Army soldiers won't be wearing Chinese-made black berets, after all.

The Pentagon issued a brief statement Tuesday night announcing plans to recall whatever Chinese-made berets have already been delivered and distributed.

"The Army Chief of Staff has determined that U.S. troops shall not wear berets made in China or berets made with Chinese content," Deputy Defense Secretary Paul D. Wolfowitz said in a brief statement. "Therefore, I direct the Army and the Defense Logistics Agency to take appropriate action to recall previously distributed berets and dispose of the stock."

Army Chief of Staff Gen. Eric Shinseki decided last year that all soldiers, except paratroopers and Special Forces soldiers, would wear black berets, beginning June 14, the Army's birthday.

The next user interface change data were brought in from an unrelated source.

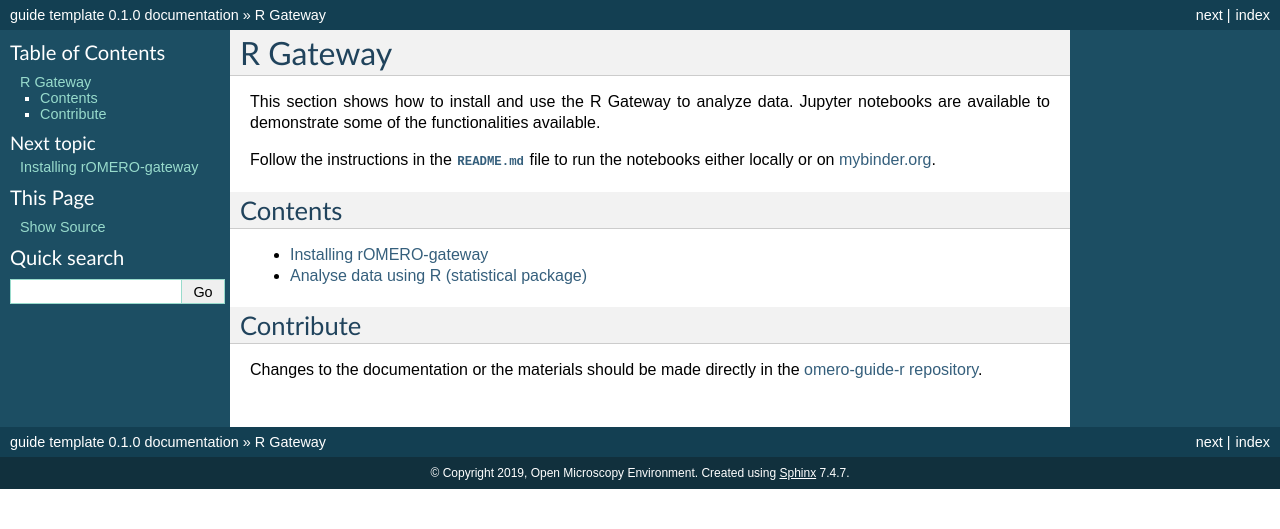
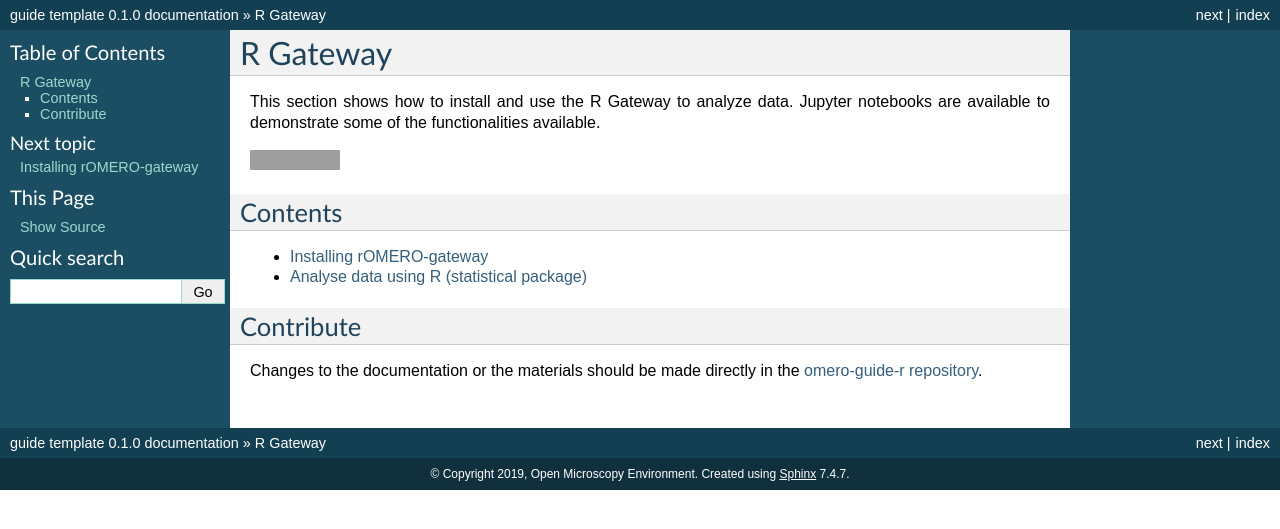
Before and after one commit to ome/omero-guide-r, a Sphinx documentation site: the page built from docs/index.rst, in a window 1280 px wide. Shown: the top 529 px of the page. Built offline with Sphinx 7.4.7, drawn with Linux system fonts in a browser that asks for light colours; grey boxes are pictures that could not be loaded.

```diff
--- a/docs/index.rst
+++ b/docs/index.rst
@@ -4,8 +4,8 @@ R Gateway
 This section shows how to install and use the R Gateway to analyze data.
 Jupyter notebooks are available to demonstrate some of the functionalities available.
 
-Follow the instructions in the
-:download:`README.md <https://github.com/ome/omero-guide-r/blob/master/README.md>` file to run the notebooks either locally or on `mybinder.org <https://mybinder.org/v2/gh/ome/omero-guide-r/master?filepath=notebooks>`__.
+.. image:: https://mybinder.org/badge_logo.svg
+   :target: https://mybinder.org/v2/gh/ome/omero-guide-r/master?filepath=notebooks
 
 
 Contents
```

With that deadline set for acquiring 2.6 million berets, the Defense Logistics Agency said it had to use foreign manufacturers along with American suppliers. When word got out that China was among the suppliers -- scheduled to make approximately 600,000 of the berets -- it created a problem among lawmakers who want the Army to buy American. A review was started in March.

Shinseki and other top Pentagon officials were scheduled to testify Wednesday before the House Small Business Committee.

For years, only members of elite Ranger commando units have had the right to wear black berets and they objected that widespread use of the headgear would cheapen something they had won through special training.

Shinseki later accepted a Ranger offer to switch from black to tan berets, enabling Rangers to keep an exclusive color.